### Input for this task

▼

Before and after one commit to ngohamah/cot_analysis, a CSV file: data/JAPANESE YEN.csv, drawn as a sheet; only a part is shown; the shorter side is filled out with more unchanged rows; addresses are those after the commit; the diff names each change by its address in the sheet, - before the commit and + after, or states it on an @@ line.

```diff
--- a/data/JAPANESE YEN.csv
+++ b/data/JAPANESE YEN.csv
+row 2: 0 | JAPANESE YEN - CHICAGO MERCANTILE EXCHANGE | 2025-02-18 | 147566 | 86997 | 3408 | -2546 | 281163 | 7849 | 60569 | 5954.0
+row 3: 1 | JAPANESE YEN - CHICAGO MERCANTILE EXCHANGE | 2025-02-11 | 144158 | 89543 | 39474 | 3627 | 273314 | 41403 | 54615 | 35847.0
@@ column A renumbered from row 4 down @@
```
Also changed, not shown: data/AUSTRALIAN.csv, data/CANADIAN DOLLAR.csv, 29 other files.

▲
▼

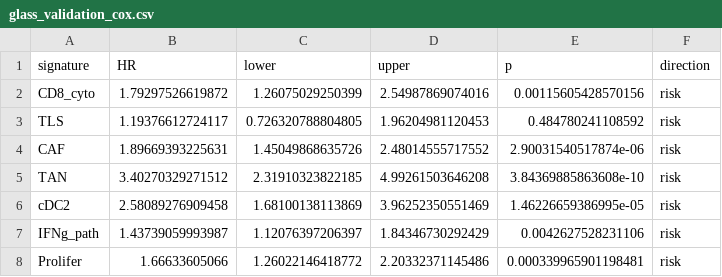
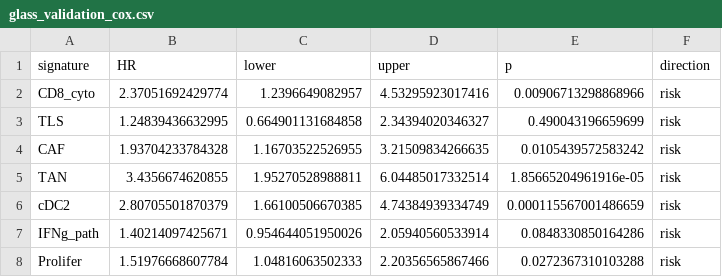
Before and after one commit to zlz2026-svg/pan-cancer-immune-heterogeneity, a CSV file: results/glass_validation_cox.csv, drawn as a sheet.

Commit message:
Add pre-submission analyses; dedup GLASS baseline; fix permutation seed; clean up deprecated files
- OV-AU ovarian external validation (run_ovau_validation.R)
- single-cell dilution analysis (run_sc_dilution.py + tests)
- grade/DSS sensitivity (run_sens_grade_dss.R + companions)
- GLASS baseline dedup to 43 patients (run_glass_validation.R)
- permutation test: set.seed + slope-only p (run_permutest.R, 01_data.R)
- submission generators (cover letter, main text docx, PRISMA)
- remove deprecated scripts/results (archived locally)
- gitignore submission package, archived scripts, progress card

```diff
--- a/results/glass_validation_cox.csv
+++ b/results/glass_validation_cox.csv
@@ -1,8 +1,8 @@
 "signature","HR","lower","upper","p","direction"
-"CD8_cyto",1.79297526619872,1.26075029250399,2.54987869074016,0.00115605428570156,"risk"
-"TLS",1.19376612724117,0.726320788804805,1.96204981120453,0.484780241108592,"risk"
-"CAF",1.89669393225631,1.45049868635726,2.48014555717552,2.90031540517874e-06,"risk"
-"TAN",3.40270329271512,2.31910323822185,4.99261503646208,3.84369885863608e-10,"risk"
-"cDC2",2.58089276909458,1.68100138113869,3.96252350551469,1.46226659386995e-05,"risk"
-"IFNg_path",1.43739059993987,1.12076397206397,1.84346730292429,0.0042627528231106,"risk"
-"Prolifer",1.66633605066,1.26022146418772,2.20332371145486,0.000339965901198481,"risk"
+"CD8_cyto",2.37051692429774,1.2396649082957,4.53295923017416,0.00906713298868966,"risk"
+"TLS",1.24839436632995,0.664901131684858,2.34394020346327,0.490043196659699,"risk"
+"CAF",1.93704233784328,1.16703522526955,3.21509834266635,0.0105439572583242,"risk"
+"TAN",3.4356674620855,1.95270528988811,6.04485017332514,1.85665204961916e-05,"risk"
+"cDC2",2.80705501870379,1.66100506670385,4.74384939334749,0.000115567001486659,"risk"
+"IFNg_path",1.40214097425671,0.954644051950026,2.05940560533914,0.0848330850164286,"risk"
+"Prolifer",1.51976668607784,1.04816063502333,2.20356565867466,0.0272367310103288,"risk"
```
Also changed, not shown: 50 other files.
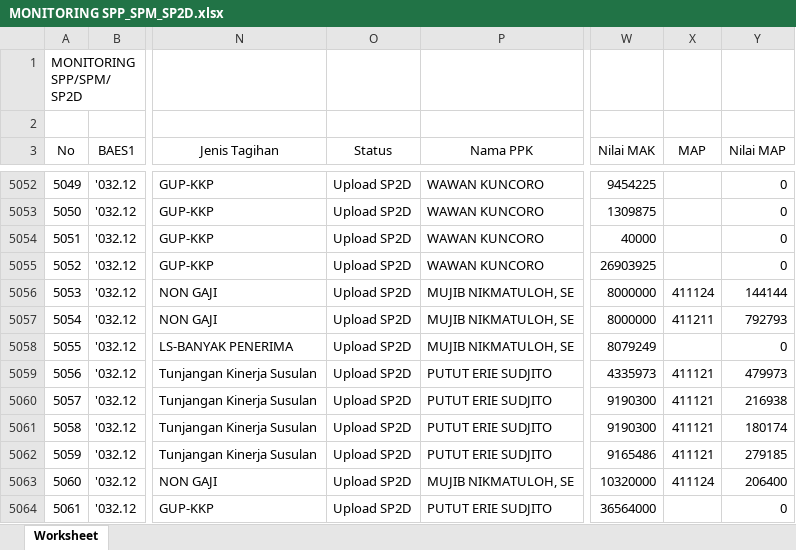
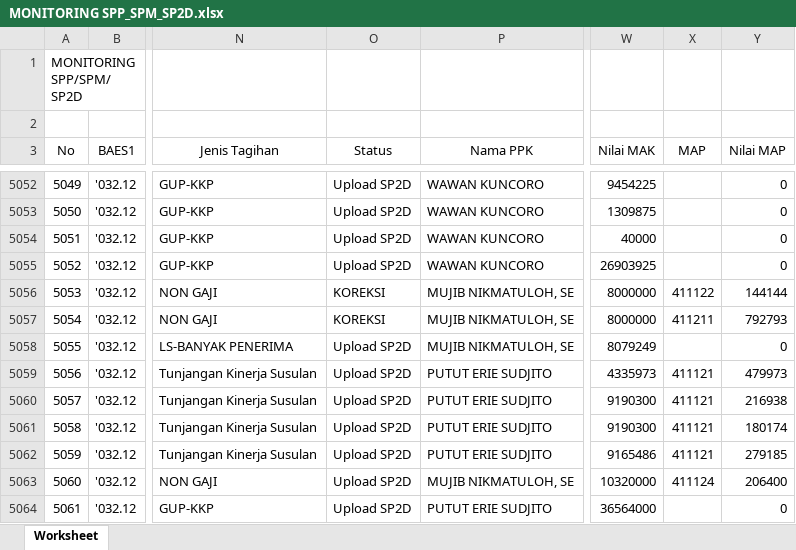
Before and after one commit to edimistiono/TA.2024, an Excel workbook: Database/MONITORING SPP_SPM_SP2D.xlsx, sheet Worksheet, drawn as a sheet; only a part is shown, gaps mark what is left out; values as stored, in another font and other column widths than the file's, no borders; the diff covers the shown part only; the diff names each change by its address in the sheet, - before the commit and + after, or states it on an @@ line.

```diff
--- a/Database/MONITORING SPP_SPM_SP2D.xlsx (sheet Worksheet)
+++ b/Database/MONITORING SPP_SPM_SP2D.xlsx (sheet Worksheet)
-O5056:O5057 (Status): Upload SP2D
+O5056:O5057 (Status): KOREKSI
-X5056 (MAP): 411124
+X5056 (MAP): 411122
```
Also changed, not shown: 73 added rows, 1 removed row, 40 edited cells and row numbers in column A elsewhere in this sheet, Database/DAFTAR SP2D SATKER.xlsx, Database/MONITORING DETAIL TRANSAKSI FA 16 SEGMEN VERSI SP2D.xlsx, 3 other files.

▲

### Aim of the task
Copy exactly the stretch of data above from the line with "Before and after one commit to ngohamah/cot_analysis, a" through the line with "Also changed, not shown: data/AUSTRALIAN.csv, data/CANADIAN", and omit all other lines.

### Result of the exercise
Before and after one commit to ngohamah/cot_analysis, a CSV file: data/JAPANESE YEN.csv, drawn as a sheet; only a part is shown; the shorter side is filled out with more unchanged rows; addresses are those after the commit; the diff names each change by its address in the sheet, - before the commit and + after, or states it on an @@ line.

```diff
--- a/data/JAPANESE YEN.csv
+++ b/data/JAPANESE YEN.csv
+row 2: 0 | JAPANESE YEN - CHICAGO MERCANTILE EXCHANGE | 2025-02-18 | 147566 | 86997 | 3408 | -2546 | 281163 | 7849 | 60569 | 5954.0
+row 3: 1 | JAPANESE YEN - CHICAGO MERCANTILE EXCHANGE | 2025-02-11 | 144158 | 89543 | 39474 | 3627 | 273314 | 41403 | 54615 | 35847.0
@@ column A renumbered from row 4 down @@
```
Also changed, not shown: data/AUSTRALIAN.csv, data/CANADIAN DOLLAR.csv, 29 other files.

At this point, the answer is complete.